◆ HOW TO COMPLETE THIS TASK
What is the number of lines in these entries that include "hover"? Write that number and no other text.

◆ RECORDS PROVIDED
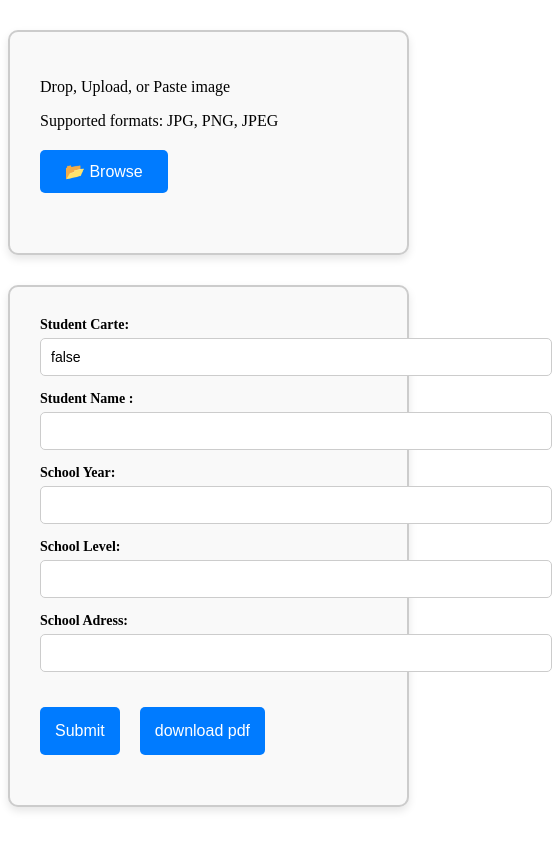
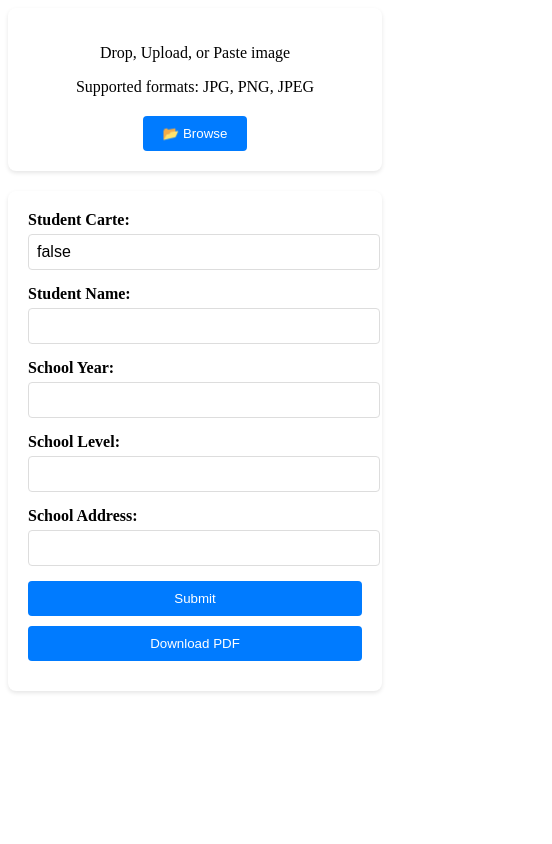
Before and after one commit to OCR-IDSCANNER/front-ocr, an Angular app: page /upload in a window 390 px wide. Shown: the whole page, 552 px wide, since content can reach past the window. Built offline with nearby package versions, Linux system fonts and the light colour scheme.

Commit message:
Optimisation des interfaces

```diff
--- a/src/app/components/file-upload/file-upload.component.css
+++ b/src/app/components/file-upload/file-upload.component.css
@@ -1,105 +1,80 @@
 .upload-container {
   display: flex;
-  justify-content: space-between;
-  align-items: flex-start;
-  padding: 30px; /* Ajoute plus d'espace interne */
-  border: 2px solid #ccc; /* Bordure plus épaisse */
-  border-radius: 10px; /* Coins légèrement arrondis */
-  width: 90%; /* Augmente la largeur du conteneur */
-  max-width: 1200px; /* Limite la largeur maximale */
-  margin: 30px auto; /* Centrer le conteneur sur la page */
-  box-shadow: 0 4px 8px rgba(0, 0, 0, 0.1); /* Effet d'ombre pour une meilleure visibilité */
-  background-color: #f9f9f9; /* Couleur de fond douce */
+  flex-wrap: wrap;
+  gap: 20px;
+  padding: 20px;
+  background: #fff;
+  border-radius: 8px;
+  box-shadow: 0 2px 4px rgba(0,0,0,0.1);
 }
 
-.upload-left {
+.upload-left, .upload-right {
   flex: 1;
-  margin-right: 20px;
+  min-width: 300px;
 }
 
 .upload-header {
-  font-size: 16px; /* Texte plus grand */
+  text-align: center;
   margin-bottom: 20px;
 }
 
 .upload-actions {
-  margin-bottom: 30px;
+  display: flex;
+  justify-content: center;
 }
 
 .browse-button {
-  padding: 12px 25px; /* Bouton plus grand */
-  background-color: #007bff;
+  padding: 10px 20px;
+  background: #007bff;
   color: white;
   border: none;
-  border-radius: 5px;
-  font-size: 16px; /* Taille du texte plus grande */
+  border-radius: 4px;
   cursor: pointer;
+  transition: background 0.3s;
 }
 
 .browse-button:hover {
-  background-color: #0056b3;
-}
-
-.upload-right {
-  flex: 1;
-  text-align: center;
-  padding: 20px;
-  border-left: 2px solid #ddd; /* Bordure gauche plus visible */
+  background: #0056b3;
 }
 
 .preview-image {
-  max-width: 100%; /* Utilise toute la largeur disponible */
-  max-height: 400px; /* Limite la hauteur de l'image */
-  border: 2px solid #ddd; /* Bordure autour de l'image */
-  border-radius: 10px; /* Coins arrondis pour l'image */
-  margin-bottom: 20px;
+  max-width: 100%;
+  height: auto;
+  border-radius: 4px;
+  margin: 10px 0;
 }
 
 .button-group {
   display: flex;
-  justify-content: center;
-  gap: 20px; /* Espacement entre les boutons */
+  gap: 10px;
+  margin-top: 10px;
 }
 
-.button-group button {
-  padding: 12px 20px;
-  font-size: 16px;
+.submit-button, .clear-button {
+  padding: 8px 16px;
   border: none;
-  border-radius: 5px;
-  color: white;
+  border-radius: 4px;
   cursor: pointer;
+  transition: background 0.3s;
 }
 
 .submit-button {
-  background-color: #28a745;
-}
-
-.submit-button:hover {
-  background-color: #218838;
+  background: #28a745;
+  color: white;
 }
 
 .clear-button {
-  background-color: #dc3545;
+  background: #dc3545;
+  color: white;
 }
 
-.clear-button:hover {
-  background-color: #c82333;
-}
-
-/* Styles for the form */
 .form-container {
-  display: flex; /* Enables flexbox */
-  justify-content: left; /* Centers the form horizontally */
-  align-items: left; /* Centers the form vertically */
-  padding: 30px; /* Ajoute plus d'espace interne */
-  border: 2px solid #ccc; /* Bordure plus épaisse */
-  border-radius: 10px; /* Coins légèrement arrondis */
-  width: 90%; /* Augmente la largeur du conteneur */
-  max-width: 1200px; /* Limite la largeur maximale */
-  margin: 30px auto; /* Centrer le conteneur sur la page */
-  box-shadow: 0 4px 8px rgba(0, 0, 0, 0.1); /* Effet d'ombre pour une meilleure visibilité */
-  background-color: #f9f9f9;
-
+  max-width: 800px;
+  margin: 20px auto;
+  padding: 20px;
+  background: #fff;
+  border-radius: 8px;
+  box-shadow: 0 2px 4px rgba(0,0,0,0.1);
 }
 
 .form-group {
@@ -108,40 +83,49 @@
 
 .form-group label {
   display: block;
-  font-size: 14px;
+  margin-bottom: 5px;
   font-weight: bold;
-  margin-bottom: 5px;
 }
 
 .form-group input {
-  width: 200%; /* Default full width for responsiveness */
-  max-width: 700px; /* Limit the input field width */
-  padding: 10px;
-  font-size: 14px;
-  border: 1px solid #ccc;
-  border-radius: 5px;
-}
-
-.form-group input:focus {
-  border-color: #007bff;
-  outline: none;
-  box-shadow: 0 0 5px rgba(0, 123, 255, 0.5);
+  width: 100%;
+  padding: 8px;
+  border: 1px solid #ddd;
+  border-radius: 4px;
+  font-size: 16px;
 }
 
 .form-submit-button {
-  width: auto; /* Makes the button width dynamic */
-  max-width: 300px; /* Matches the input fields' width */
-  margin: 20px; /* Adds spacing above the button */
-  padding: 15px;
-  margin-left: auto; /* Centers the button horizontally */
-  font-size: 16px;
-  background-color: #007bff;
+  background: #007bff;
   color: white;
+  padding: 10px 20px;
   border: none;
-  border-radius: 5px;
+  border-radius: 4px;
   cursor: pointer;
+  margin-right: 10px;
+  transition: background 0.3s;
 }
 
 .form-submit-button:hover {
-  background-color: #0056b3;
+  background: #0056b3;
 }
+
+/* Media Queries for Responsiveness */
+@media (max-width: 768px) {
+  .upload-container {
+    flex-direction: column;
+  }
+
+  .upload-left, .upload-right {
+    width: 100%;
+  }
+
+  .button-group {
+    flex-direction: column;
+  }
+
+  .form-submit-button {
+    width: 100%;
+    margin-bottom: 10px;
+  }
+}
--- a/src/app/components/file-upload/file-upload.component.html
+++ b/src/app/components/file-upload/file-upload.component.html
@@ -1,10 +1,4 @@
-<div
-  class="upload-container"
-  (dragover)="onDragOver($event)"
-  (dragleave)="onDragLeave($event)"
-  (drop)="onDrop($event)"
-  (paste)="onPaste($event)"
->
+<div class="upload-container">
   <div class="upload-left">
     <div class="upload-header">
       <p>Drop, Upload, or Paste image</p>
@@ -12,12 +6,7 @@
     </div>
     <div class="upload-actions">
       <button class="browse-button" (click)="fileInput.click()">📂 Browse</button>
-      <input
-        type="file"
-        #fileInput
-        (change)="onFileSelect($event)"
-        style="display: none;"
-      />
+      <input type="file" #fileInput (change)="onFileSelect($event)" style="display: none;" />
     </div>
   </div>
 
@@ -32,60 +21,28 @@
 </div>
 
 <div class="form-container">
-  <form (ngSubmit)="onFormSubmit()">
+  <form (ngSubmit)="onSubmit()">
     <div class="form-group">
       <label for="carteType">Student Carte:</label>
-      <input
-        type="text"
-        id="carteType"
-        [(ngModel)]="cardType"
-        name="carteType"
-        required
-      />
+      <input type="text" id="carteType" [(ngModel)]="cardType" name="carteType" required />
     </div>
     <div class="form-group">
-      <label for="studentName">Student Name :</label>
-      <input
-        type="text"
-        id="studentName"
-        [(ngModel)]="studentName"
-        name="studentName"
-        required
-      />
+      <label for="studentName">Student Name:</label>
+      <input type="text" id="studentName" [(ngModel)]="studentName" name="studentName" required />
     </div>
     <div class="form-group">
       <label for="schoolYear">School Year:</label>
-      <input
-        type="text"
-        id="schoolYear"
-        [(ngModel)]="schoolYear"
-        name="schoolYear"
-        required
-      />
+      <input type="text" id="schoolYear" [(ngModel)]="schoolYear" name="schoolYear" required />
     </div>
     <div class="form-group">
       <label for="SchoolLevel">School Level:</label>
-      <input
-        type="text"
-        id="SchoolLevel"
-        [(ngModel)]="studentLevel"
-        name="SchoolLevel"
-        required
-      />
+      <input type="text" id="SchoolLevel" [(ngModel)]="studentLevel" name="SchoolLevel" required />
     </div>
     <div class="form-group">
-      <label for="SchoolAdress">School Adress:</label>
-      <input
-        type="text"
-        [(ngModel)]="schoolAdress"
-        id="SchoolAdress"
-        name="SchoolAdress"
-        required
-      />
+      <label for="SchoolAdress">School Address:</label>
+      <input type="text" id="SchoolAdress" [(ngModel)]="schoolAdress" name="SchoolAdress" required />
     </div>
-
     <button type="submit" class="form-submit-button" (click)="onSubmit2()">Submit</button>
-
-    <button type="submit" class="form-submit-button" (click)="generatePDF()">download pdf</button>
+    <button type="button" class="form-submit-button" (click)="generatePDF()">Download PDF</button>
   </form>
 </div>
--- a/src/app/components/signup/signup.component.css
+++ b/src/app/components/signup/signup.component.css
@@ -1,17 +1,17 @@
-/* Container centré */
 .login-container {
   display: flex;
   justify-content: center;
   align-items: center;
-    height: 100vh;
+  min-height: 100vh;
   background: linear-gradient(135deg, #2550b3, #acb6e5);
   font-family: Arial, sans-serif;
+  padding: 1rem;
+  box-sizing: border-box;
 }
 
-  /* Formulaire */
 .login-form {
   background: #fff;
-    padding: 2rem;
+  padding: 1.5rem;
   border-radius: 8px;
   box-shadow: 0 4px 8px rgba(0, 0, 0, 0.1);
   width: 100%;
@@ -19,27 +19,25 @@
   text-align: center;
 }
 
-  /* Titre */
 .login-form h2 {
   margin-bottom: 1.5rem;
   color: #333;
+  font-size: 1.5rem;
 }
 
-  /* Groupes de champs */
 .form-group {
-    margin-bottom: 1.5rem;
+  margin-bottom: 1.25rem;
   text-align: left;
 }
 
-  /* Labels */
 .form-group label {
   display: block;
   margin-bottom: 0.5rem;
   color: #555;
   font-weight: bold;
+  font-size: 0.9rem;
 }
 
-  /* Champs de saisie */
 .form-group input {
   width: 100%;
   padding: 0.75rem;
@@ -49,13 +47,13 @@
   outline: none;
   box-sizing: border-box;
   transition: border 0.3s;
+  -webkit-appearance: none;
 }
 
 .form-group input:focus {
   border-color: #74ebd5;
 }
 
-  /* Bouton */
 button {
   width: 100%;
   padding: 0.75rem;
@@ -67,14 +65,21 @@
   font-weight: bold;
   cursor: pointer;
   transition: background 0.3s;
+  -webkit-tap-highlight-color: transparent;
 }
 
 button:hover {
   background: #5ac0c1;
 }
+
+button:active {
+  transform: scale(0.98);
+}
+
 .signin-redirect {
   text-align: center;
   margin-top: 15px;
+  font-size: 0.9rem;
 }
 
 .signin-redirect a {
@@ -85,3 +90,32 @@
 .signin-redirect a:hover {
   text-decoration: underline;
 }
+
+/* Mobile-specific styles */
+@media screen and (max-width: 480px) {
+  .login-container {
+    padding: 0.5rem;
+  }
+
+  .login-form {
+    padding: 1rem;
+  }
+
+  .login-form h2 {
+    font-size: 1.25rem;
+    margin-bottom: 1rem;
+  }
+
+  .form-group {
+    margin-bottom: 1rem;
+  }
+
+  .form-group input {
+    padding: 0.6rem;
+    font-size: 16px; /* Prevents iOS zoom on focus */
+  }
+
+  button {
+    padding: 0.6rem;
+  }
+}
--- a/src/app/login/login.component.css
+++ b/src/app/login/login.component.css
@@ -1,17 +1,17 @@
-/* Container centré */
 .login-container {
   display: flex;
   justify-content: center;
   align-items: center;
-    height: 100vh;
+  min-height: 100vh;
   background: linear-gradient(135deg, #2550b3, #acb6e5);
   font-family: Arial, sans-serif;
+  padding: 1rem;
+  box-sizing: border-box;
 }
 
-  /* Formulaire */
 .login-form {
   background: #fff;
-    padding: 2rem;
+  padding: 1.5rem;
   border-radius: 8px;
   box-shadow: 0 4px 8px rgba(0, 0, 0, 0.1);
   width: 100%;
@@ -19,27 +19,25 @@
   text-align: center;
 }
 
-  /* Titre */
 .login-form h2 {
   margin-bottom: 1.5rem;
   color: #333;
+  font-size: 1.5rem;
 }
 
-  /* Groupes de champs */
 .form-group {
-    margin-bottom: 1.5rem;
+  margin-bottom: 1.25rem;
   text-align: left;
 }
 
-  /* Labels */
 .form-group label {
   display: block;
   margin-bottom: 0.5rem;
   color: #555;
   font-weight: bold;
+  font-size: 0.9rem;
 }
 
-  /* Champs de saisie */
 .form-group input {
   width: 100%;
   padding: 0.75rem;
@@ -49,13 +47,13 @@
   outline: none;
   box-sizing: border-box;
   transition: border 0.3s;
+  -webkit-appearance: none;
 }
 
 .form-group input:focus {
   border-color: #74ebd5;
 }
 
-  /* Bouton */
 button {
   width: 100%;
   padding: 0.75rem;
@@ -67,8 +65,57 @@
   font-weight: bold;
   cursor: pointer;
   transition: background 0.3s;
+  -webkit-tap-highlight-color: transparent;
 }
 
 button:hover {
   background: #5ac0c1;
 }
+
+button:active {
+  transform: scale(0.98);
+}
+
+.signup-link {
+  text-align: center;
+  margin-top: 15px;
+  font-size: 0.9rem;
+}
+
+.signup-link a {
+  color: #007bff;
+  text-decoration: none;
+}
+
+.signup-link a:hover {
+  text-decoration: underline;
+}
+
+/* Mobile-specific styles */
+@media screen and (max-width: 480px) {
+  .login-container {
+    padding: 0.5rem;
+  }
+
+  .login-form {
+    padding: 1rem;
+  }
+
+  .login-form h2 {
+    font-size: 1.25rem;
+    margin-bottom: 1rem;
+  }
+
+  .form-group {
+    margin-bottom: 1rem;
+  }
+
+  .form-group input {
+    padding: 0.6rem;
+    font-size: 16px; /* Prevents iOS zoom on focus */
+  }
+
+  button {
+    padding: 0.6rem;
+  }
+}
```
Lines whose indentation alone changed are shown as unchanged.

◆ TASK ANSWER
8